That’s when you explain to the mate that the wind speed/direction isn’t just a number going in to a log. It’s the difference between a normal voyage, or suddenly wasting hours or days because you are forced to head due South to forestall capsizing due to icing, or at the least, days of backbreaking work chipping through 6 inches of ice on deck just to open a cargo hatch. And you don’t need to be in heavy seas to ice-up. Simply bucking through 12’ seas can raise enough spray to seriously ice up a small ship, as you experienced captains know.

So you tell the mate to turn the deck lights on a few moments every hour at night and observe. Flying spray, with the air temperature 20 degree? You are icing. No doubt. A change to a weather-course might reduce the problem, but you have to realize you have the problem to begin with. Which goes back to my original post, a major tenent of which, I think, we are all agreed with: you want to get your mates trained as to real-world importance of wind as soon as possible.

[QUOTE=freighterman;186400]

So you tell the mate to turn the deck lights on a few moments every hour at night and observe. Flying spray, with the air temperature 20 degree? You are icing. No doubt. A change to a weather-course might reduce the problem, but you have to realize you have the problem to begin with. Which goes back to my original post, a major tenent of which, I think, we are all agreed with: you want to get your mates trained as to real-world importance of wind as soon as possible.[/QUOTE]

If the deck lights didn’t work and a ship iced up and had trouble you might come on here and say the lack of deck lights might have contributed to the trouble. Everyone would say If the mate was worried about icing he should be able to tell if it is occurring or not without having to be told to turn the lights on every hour. Any mariner worth his salt should know enought about icing and back in the day yada yada yada… This could keep up for many post, others trying drive home the seemingly obvious point that there are alternatives to turning the deck lights on once an hour.

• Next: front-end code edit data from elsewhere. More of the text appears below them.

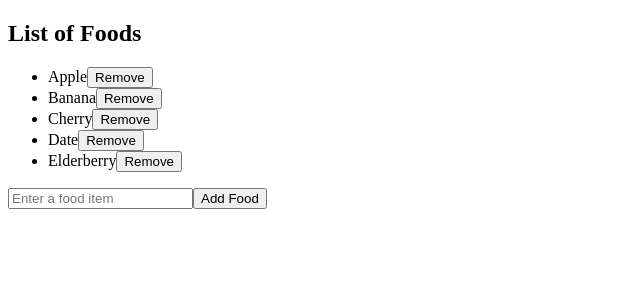
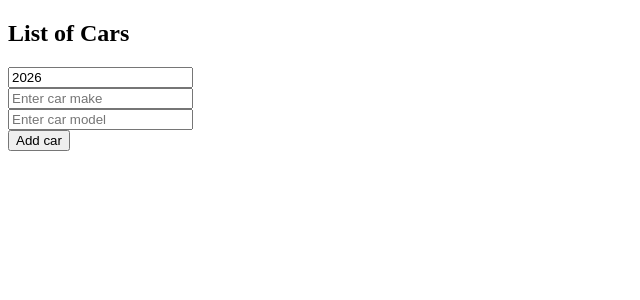
Before and after one commit to adityaasikarwarr/REACT, a React (Vite) app in the folder my-react-app/: page / in a window 1280 px wide. Shown: the top 300 px of the page, without its empty margins (0-640 px from the left). Built offline with nearby package versions, Linux system fonts and the light colour scheme.

Commit message:
changing in objects

```diff
--- a/my-react-app/src/Mycomponent.jsx
+++ b/my-react-app/src/Mycomponent.jsx
@@ -31,43 +31,107 @@
 // }
 // export default MyComponent;
 
+// function MyComponent() {
+//   const [foods, setFoods] = useState([
+//     "Apple",
+//     "Banana",
+//     "Cherry",
+//     "Date",
+//     "Elderberry",
+//   ]);
+
+//   function addFood() {
+
+//   const newFood = document.getElementById("foodInput").value;
+//     document.getElementById("foodInput").value = "";
+//     setFoods((f) => [...f, newFood]);
+//   }
+
+//   function removeFood(index) {
+//     setFoods((f) => f.filter((_, i) => i !== index));
+//   }
+
+//   return (
+//     <div>
+//       <h2>List of Foods</h2>
+
+//       <ul>
+//         {foods.map((food, index) => (
+//           <li key={index}>
+//             {food}
+//             <button onClick={() => removeFood(index)}>Remove</button>
+//           </li>
+//         ))}
+//       </ul>
+
+//       <input type="text" id="foodInput" placeholder="Enter a food item" />
+//       <button onClick={addFood}>Add Food</button>
+//     </div>
+//   );
+// }
+
+// export default MyComponent;
+
 function MyComponent() {
-  const [foods, setFoods] = useState([
-    "Apple",
-    "Banana",
-    "Cherry",
-    "Date",
-    "Elderberry",
-  ]);
+  const [cars, setCars] = useState([]);
+  const [carYear, setCarYear] = useState(new Date().getFullYear());
+  const [carMake, setCarMake] = useState("");
+  const [carModel, setCarModel] = useState("");
 
-  function addFood() {
-
-  const newFood = document.getElementById("foodInput").value;
-    document.getElementById("foodInput").value = "";
-    setFoods((f) => [...f, newFood]);
+  function handleAddCar() {
+    const newCar = { year: carYear, make: carMake, model: carModel };
+    setCars((c) => [...c, newCar]);
+    setCarYear(new Date().getFullYear());
+    setCarMake("");
+    setCarModel("");
   }
-
-  function removeFood(index) {
-    setFoods((f) => f.filter((_, i) => i !== index));
+  function handleRemoveCar(index) {
+    setCars((c) => c.filter((_, i) => i !== index));
+  }
+  function handleYearChange(event) {
+    setCarYear(event.target.value);
+  }
+  function handleMakeChange(event) {
+    setCarMake(event.target.value);
+  }
+  function handleModelChange(event) {
+    setCarModel(event.target.value);
   }
 
   return (
     <div>
-      <h2>List of Foods</h2>
-
+      <h2>List of Cars</h2>
       <ul>
-        {foods.map((food, index) => (
+        {cars.map((car, index) => (
           <li key={index}>
-            {food}
-            <button onClick={() => removeFood(index)}>Remove</button>
+            {car.year} {car.make} {car.model}
+            <button onClick={() => handleRemoveCar(index)}>Remove</button>
           </li>
         ))}
       </ul>
 
-      <input type="text" id="foodInput" placeholder="Enter a food item" />
-      <button onClick={addFood}>Add Food</button>
+      <input type="number" value={carYear} onChange={handleYearChange} />
+      <br />
+      <input
+        type="text"
+        value={carMake}
+        onChange={handleMakeChange}
+        placeholder="Enter car make"
+      />
+
+      <br />
+
+      <input
+        type="text"
+        value={carModel}
+        onChange={handleModelChange}
+        placeholder="Enter car model"
+      />
+
+      <br />
+
+      <button onClick={handleAddCar}>Add car</button>
     </div>
   );
 }
-
 export default MyComponent;
```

LIkewise if the mate was concerned about the wind direction and thought it was important he could determine it without a anemometer. What they really needed however was to be concerned about was the position of the center. There are other way of derterming that as well, the most obvious being NWS forecasts. Those forecasts should have been required to be plotted.

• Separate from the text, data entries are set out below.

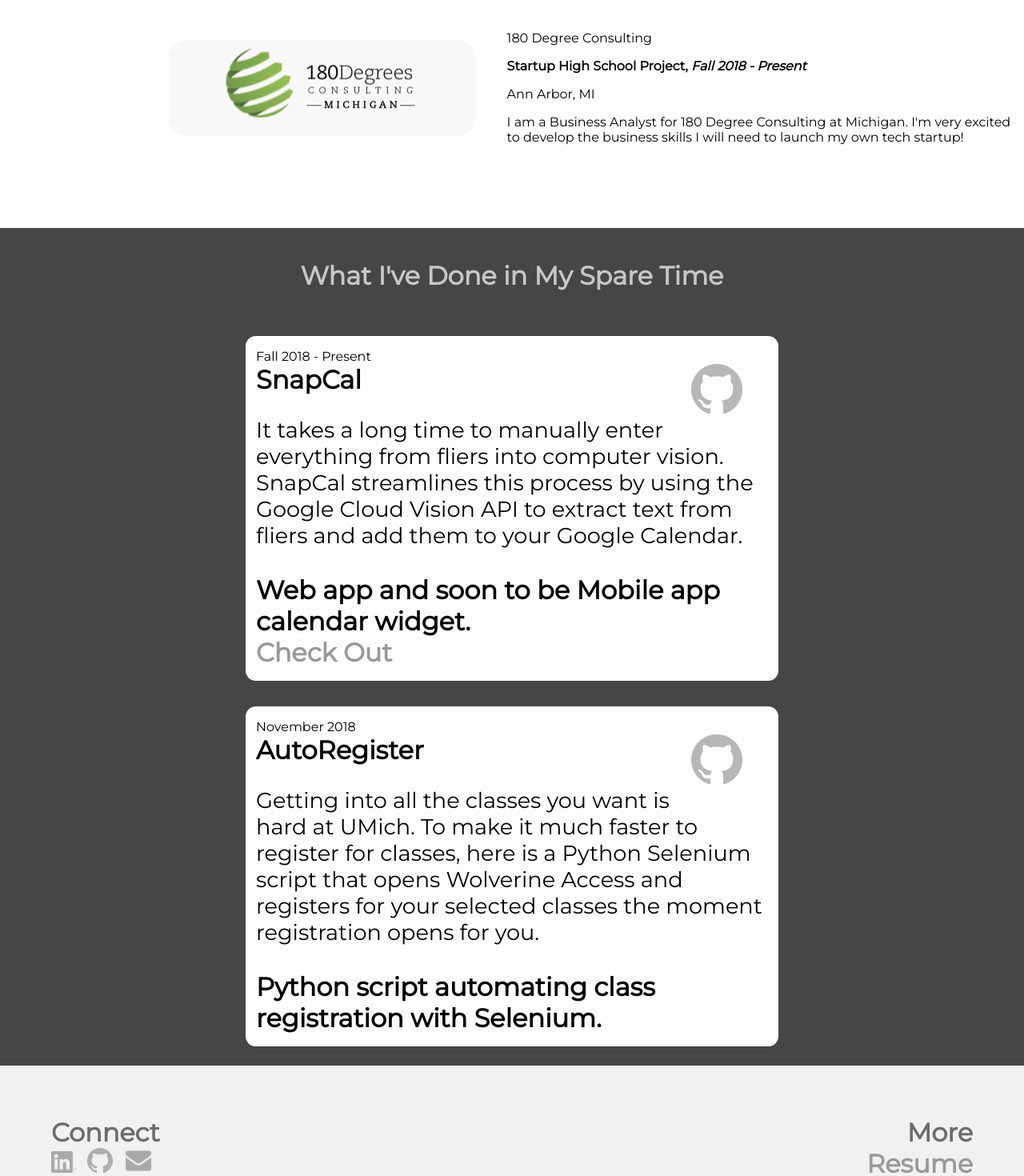
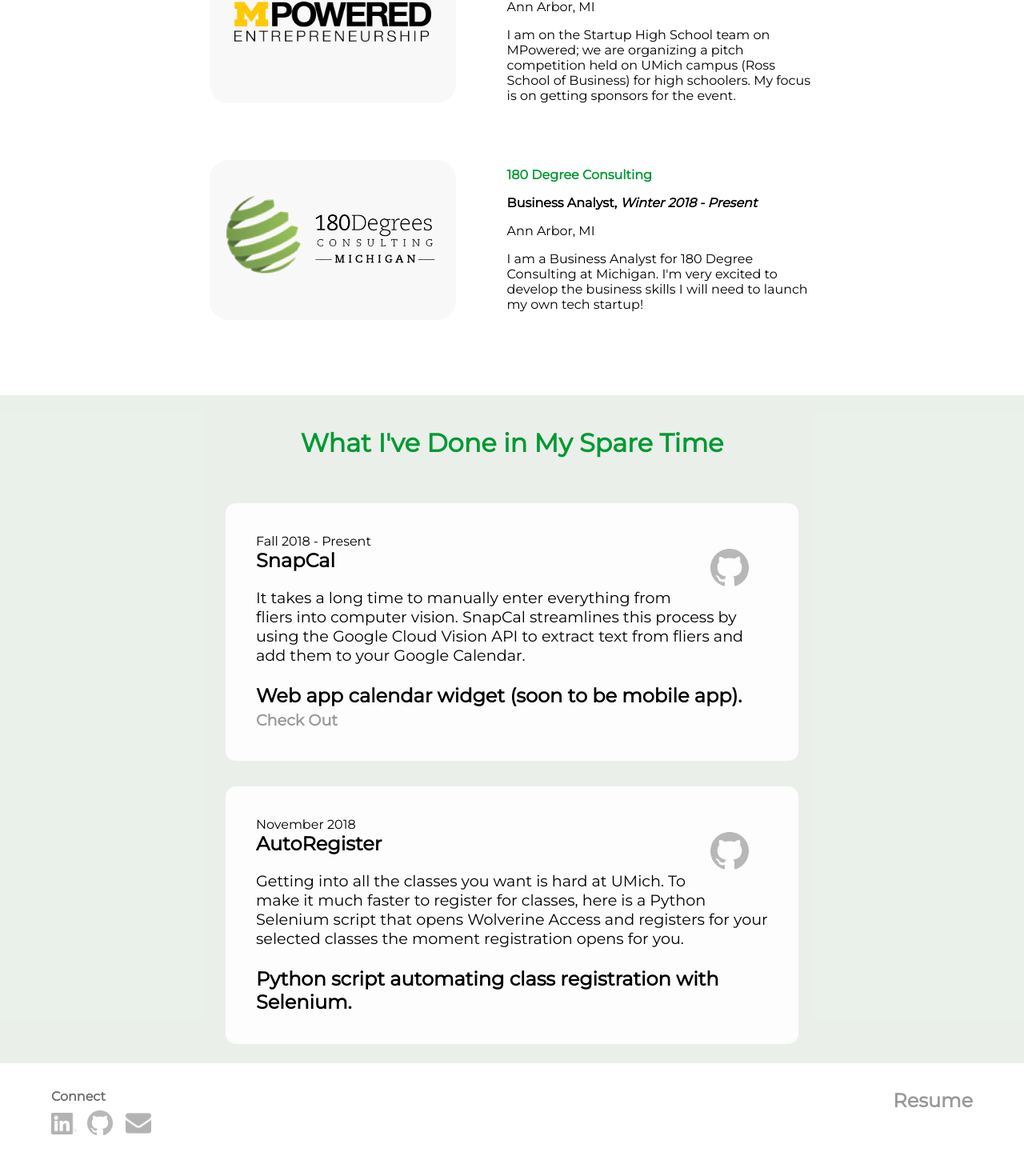
Before and after one commit to rguan72/website2, a React (Create React App) app: page / in a window 1280 px wide. Shown: the part 1774-3244 px from the top of the page at 80% size. Built offline with nearby package versions, Linux system fonts and the light colour scheme.

Commit message:
Revised front end with Karen

```diff
--- a/src/App.css
+++ b/src/App.css
@@ -54,17 +54,25 @@
   margin: auto;
 }
 
+/* .imgbox:hover {
+  filter: opacity(20%);
+} */
+
 .img-background {
   background-color: #f9f8f8;
   border-radius: 3vh;
-  height: 15vh;
-  width: 30vw;
+  height: 25vh;
+  width: 24vw;
   display: flex;
   text-align: center;
 }
 
+.img-background:hover {
+  background-color: #daffd7;
+}
+
 .res-img {
-  width: 65%;
+  width: 90%;
   min-height: 1vh;
   overflow: auto;
 }
@@ -94,10 +102,9 @@
 .text-body {
   text-align: left;
   word-wrap: break-word;
-  max-width: 50%;
-  margin-left: 3vw;
+  max-width: 30vw;
+  margin-left: 5vw;
   position: relative;
-  padding-right: .5vw;
 }
 
 .center {
@@ -108,12 +115,27 @@
   background-color: #f9f9f9;
 }
 
+
+.green {
+  color: #009933;
+}
+
+.gray-green {
+  background-color: #e5ece5cc;
+}
+
+/* Make all greens #009933 */
+
+.underline {
+  text-decoration: underline;
+}
+
 .dark {
-  background-color: rgb(70, 70, 70);
+  background-color: #cccc;
 }
 
 .light-txt {
-  color: rgb(199, 199, 199);
+  color: white;
 }
 
 .card {
@@ -123,16 +145,13 @@
   flex-grow: 1;
   display: inline-block;
   max-width: 50%;
-  padding-top: 2vh;
-  padding-left: 1vw;
-  padding-bottom: 2vh;
-  padding-right: 1vw;
+  padding: 3vw;
   margin-top: 2vh;
   margin-bottom: 2vh;
 }
 
 .proj {
-  font-size: .85em;
+  font-size: 2.4vh;
 }
 
 .extra-bottom {
@@ -150,13 +169,13 @@
   margin-left: auto;
   display: flex;
   max-width: 90%;
-  padding-top: 8vh;
-  padding-bottom: 5vh;
+  padding-top: 4vh;
+  padding-bottom: 3vh;
 
 }
 
 .footer-background {
-  background-color: #f1f1f1;
+  background-color: white;
 }
 
 .left-box {
@@ -206,23 +225,35 @@
   filter: opacity(100%);
 }
 
-.out-link {
+.out-link-1 {
   color: rgb(153, 153, 153);
-  font-size: 2em;
   text-decoration: none;
 }
 
-.out-link:hover {
+.out-link-1:hover {
+  color: #009933;
+}
+
+.out-link-2 {
+  color: rgb(153, 153, 153);
+  text-decoration: none;
+}
+
+.out-link-2:hover {
   color: rgb(0, 0, 0);
 }
 
 .checkout {
-  font-size: 1em;
+  font-size: 2.4vh;
 }
 
 .symbol-container {
   display: inline-block;
   text-align: right;
+}
+
+.connect {
+  margin-bottom: 1vh;
 }
 
 html {
@@ -240,13 +271,17 @@ h1 {
 
 h2 {
   display: block;
-  font-size: 2em;
+  font-size: 4vh;
 }
 
 h3 {
   display: block;
   font-weight: bold;
-  font-size: 2em;
+  font-size: 3vh;
+}
+
+h4 {
+  font-size: 3vh;
 }
 
 p {
@@ -262,6 +297,7 @@ b {
   margin-top: 1em;
   display: block;
   font-weight: 600;
+  font-size: 3vh;
 }
 
 @media only screen and (max-width: 950px) {
@@ -279,14 +315,16 @@ b {
   }
 
   .text-body {
-    max-width: 90%;
+    margin-top: 2vh;
+    max-width: 80vw;
+    margin-left: 0vw;
   }
 
   .img-background {
-    width: 90vw;
+    width: 80vw;
   }
 
   .card {
-    max-width: 90%;
+    max-width: 80%;
   }
 }
--- a/src/App.js
+++ b/src/App.js
@@ -40,9 +40,9 @@ class Work extends Component {
               </div>
             </div>
             <div className="text-body">
-              <p> University of Michigan '22 </p>
+              <p className="green"> <strong> University of Michigan '22 </strong> </p>
               <div className="subtitle">
-                <strong> Computer Science Major, <em> Fall 2018 - Present </em></strong>
+                <strong> Computer Science Major, <em> Fall 2018 - Present </em> </strong>
               </div>
               <div className="item-text">
                 <p> Ann Arbor, MI </p>
@@ -64,13 +64,13 @@ class Work extends Component {
             animateOnce={true}
           >
           <div className="item-container">
-            <div className="img-background">
+            <a href="https://www.solarcar.engin.umich.edu/" target="_blank" rel="noopener noreferrer" className="img-background">
               <div className="imgbox">
                 <img className="res-img" src={solarcar} alt="Solar Car"></img>
               </div>
-            </div>
+            </a>
             <div className="text-body">
-              <p> Software/Strategy Team </p>
+              <p className="green"> <strong> Software/Strategy Team </strong> </p>
               <div className="subtitle">
                 <strong> University of Michigan Solar Car Team, <em> Fall 2018 - Present </em></strong>
               </div>
@@ -90,13 +90,13 @@ class Work extends Component {
             animateOnce={true}
           >
           <div className="item-container">
-            <div className="img-background">
+            <a href="https://mpowered.umich.edu/" target="_blank" rel="noopener noreferrer" className="img-background">
               <div className="imgbox">
                 <img className="mpow" src={mpowered} alt="MPowered"></img>
               </div>
-            </div>
+            </a>
             <div className="text-body">
-              <p> MPowered Entrepreneurship </p>
+              <p className="green"> <strong> MPowered Entrepreneurship </strong> </p>
               <div className="subtitle">
                 <strong> Startup High School Project, <em>Fall 2018 - Present</em></strong>
               </div>
@@ -115,15 +115,15 @@ class Work extends Component {
             animateOnce={true}
           >
           <div className="item-container">
-            <div className="img-background">
+            <a href="https://www.180dcmichigan.com/" target="_blank" rel="noopener noreferrer" className="img-background">
               <div className="imgbox">
                 <img className="res-img" src={one80DC} alt="180 Degree"></img>
               </div>
-            </div>
+            </a>
             <div className="text-body">
-              <p> 180 Degree Consulting </p>
+              <p className="green"> <strong> 180 Degree Consulting </strong> </p>
               <div className="subtitle">
-                <strong> Startup High School Project, <em>Fall 2018 - Present</em></strong>
+                <strong> Business Analyst, <em>Winter 2018 - Present</em></strong>
               </div>
               <div className="item-text">
                 <p> Ann Arbor, MI </p>
@@ -146,8 +146,8 @@ class Work extends Component {
 class Projects extends Component {
   render() {
     return (
-      <div className="dark">
-        <h2 className="centered top-pad top-buffer light-txt">
+      <div className="gray-green">
+        <h2 className="centered top-pad top-buffer green">
           What I've Done in My Spare Time
         </h2>
         <div className="overall-container">
@@ -168,9 +168,9 @@ class Projects extends Component {
                 them to your Google Calendar.
               </p>
               <b>
-                Web app and soon to be Mobile app calendar widget.
+                Web app calendar widget (soon to be mobile app).
               </b>
-              <a href="https://snapcal.richardguan.me/" className="out-link checkout" target="_blank" rel="noopener noreferrer">
+              <a href="https://snapcal.richardguan.me/" className="out-link-1 checkout" target="_blank" rel="noopener noreferrer">
                 Check Out
               </a>
             </h3>
@@ -196,7 +196,6 @@ class Projects extends Component {
               </b>
             </h3>
           </div>
-
         </div>
       </div>
     );
@@ -209,7 +208,9 @@ class Footer extends Component {
       <div className="footer-background">
         <footer className="footer">
           <div className="left-box">
-            <h2> Connect </h2>
+            <div className="connect">
+              <strong>  <small> Connect </small> </strong>
+            </div>
             <div className="symbol-container">
               <a href="https://linkedin.com/in/richard-g-403534124/" target="_blank" rel="noopener noreferrer">
                 <img src={linkedin} alt="" className="linkedin"></img>
@@ -224,10 +225,11 @@ class Footer extends Component {
             </div>
           </div>
           <div className="right-box">
-            <h2> More </h2>
-            <a className="out-link" href={resume} target="_blank" rel="noopener noreferrer">
-              <strong>Resume</strong>
-            </a>
+            <h4>
+              <a className="out-link-2" href={resume} target="_blank" rel="noopener noreferrer">
+                <strong>Resume</strong>
+              </a>
+            </h4>
           </div>
         </footer>
       </div>
```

One thing that might have helped, without a good forecast, is a procedure to record accurate weather observation data hourly regardless of what the concern was. This is standard practice and to say that wind speed and direction can be determined without an anemometer is missing the point.